We are very much in a digital age and this has brought with it an astounding new range of solutions to problems, innovations and new ways to connect businesses with customers. But it has also brought a series of new challenges that businesses need to cope with and top of that list is the various types of cybercrime.
From identity theft to hacking of websites and even digital document theft, businesses need to protect themselves and their customers against cybercrime as much as possible.
Perceived top challenges
Before we look at the reality of the issues, it is worth summarising the results of a study that spoke to small and medium-sized businesses and asked them what their top cyber security challenges were.
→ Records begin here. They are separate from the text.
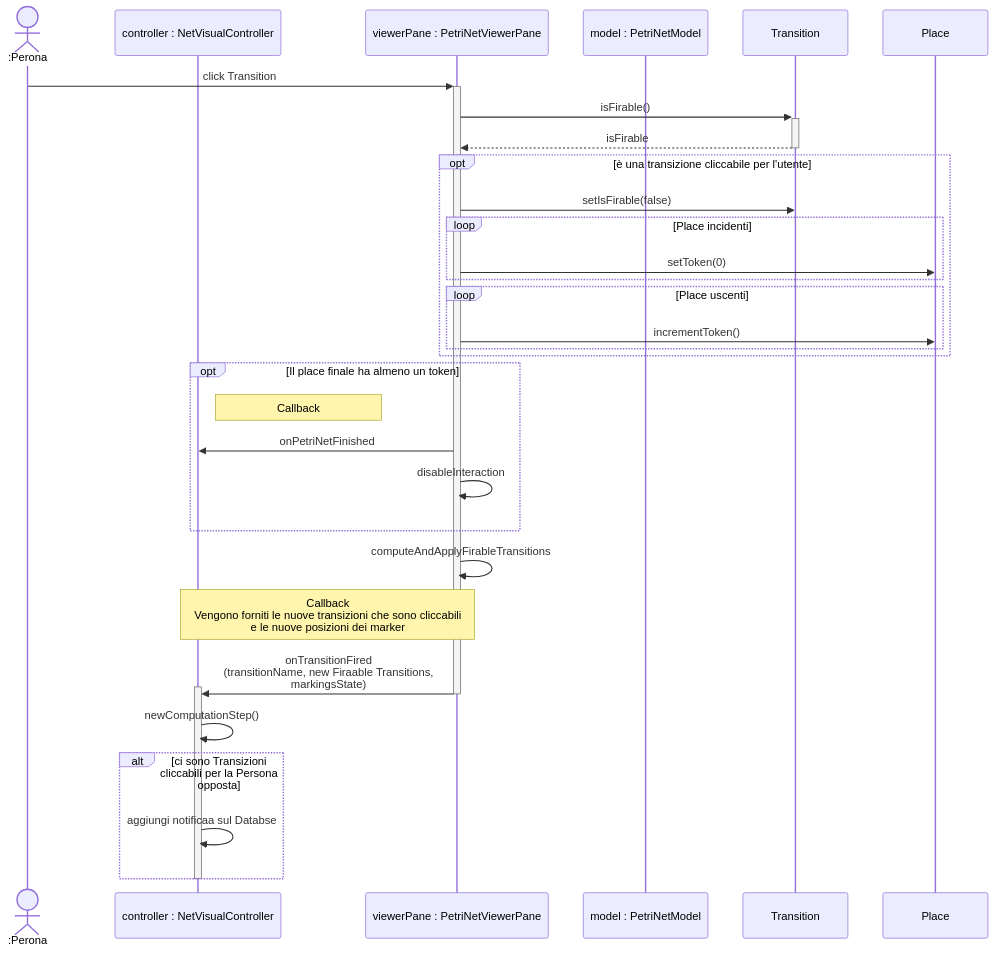
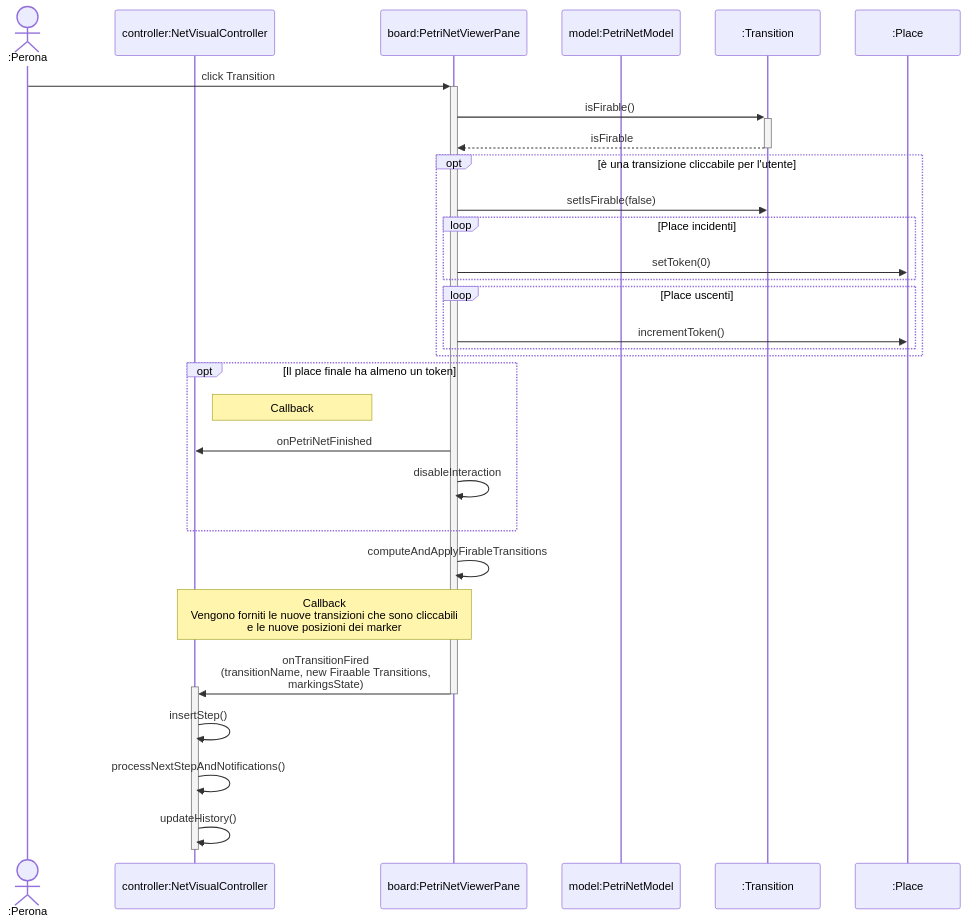
The diagram in docs/petri-net/sequence diagram/sequence_click_transition.mmd (alessio-vivaldelli/PetriHub), drawn with Mermaid before and after one commit. The commit also changed 6 other files, not shown here.

Commit message:
add sequence diagrams and refactor notification handling for computation steps

```diff
--- a/docs/petri-net/sequence diagram/sequence_click_transition.mmd
+++ b/docs/petri-net/sequence diagram/sequence_click_transition.mmd
@@ -1,37 +1,36 @@
 sequenceDiagram
     actor Persona as :Perona
-    participant Controller as controller : NetVisualController
+    participant Controller as controller:NetVisualController
 
-     participant Pane as viewerPane : PetriNetViewerPane
-     participant Model as model : PetriNetModel
+     participant Pane as board:PetriNetViewerPane
+     participant Model as model:PetriNetModel
 
 
     Persona ->>+ Pane: click Transition
     Pane ->>+ Transition: isFirable()
     Transition -->>- Pane: isFirable
     opt è una transizione cliccabile per l'utente
         Pane ->> Transition: setIsFirable(false)
         loop Place incidenti
             Pane ->> Place: setToken(0)
         end
         loop Place uscenti
             Pane ->> Place: incrementToken()
 
         end
     end
     opt Il place finale ha almeno un token
         Note right of Controller: Callback
         Pane ->> Controller: onPetriNetFinished
         Pane ->> Pane: disableInteraction
     end
     Pane ->> Pane: computeAndApplyFirableTransitions
     Note over Controller,Pane: Callback<br>Vengono forniti le nuove transizioni che sono cliccabili<br> e le nuove posizioni dei marker
     Pane ->>+ Controller: onTransitionFired<br>(transitionName, new Firaable Transitions,<br> markingsState)
     deactivate Pane
-    Controller ->> Controller: newComputationStep()
-    alt ci sono Transizioni cliccabili per la Persona opposta
-        Controller ->> Controller: aggiungi notificaa sul Databse
-    end
-
+    Controller ->> Controller: insertStep()
+    Controller ->> Controller: processNextStepAndNotifications()
+    Controller ->> Controller: updateHistory()
     deactivate Controller
-    participant Transition as Transition
+    participant Transition as :Transition
+    participant Place as :Place
```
Of those that the study interviews, nearly 20% said that the biggest challenge was that the company depended on too many manual or informal processes to handle cybersecurity challenges. This could be anything from not having a clear website security process to not knowing exactly how confidential shredding is handled.
27% of respondents said the biggest problem was that there were too many disconnected tools used for cybersecurity and that it was difficult to manage, to be effective and even to know what to do. As companies build up their cyber security, there is often overlap and unclear processes that lead to confusion – and missed steps.
The same number also said that business managers didn’t understand or support strong cybersecurity. For some businesses, there is still the idea that this kind of thing only happens to ‘big’ companies, but this isn’t the truth and any size company can be targeted.
One quarter of the survey said that non-technical employees weren’t trained appropriately on cyber security issues, meaning they unwittingly became the weak spots in the system. And 24% said that the company simply didn’t have the skills within it to handle cyber threats.
Identity theft is a dual risk for businesses – there’s the risk of the business suffering a data breach that leads criminals to get access to customer data. Then there’s the risk of the business itself suffering from ID theft, which is less common but potentially just as devastating.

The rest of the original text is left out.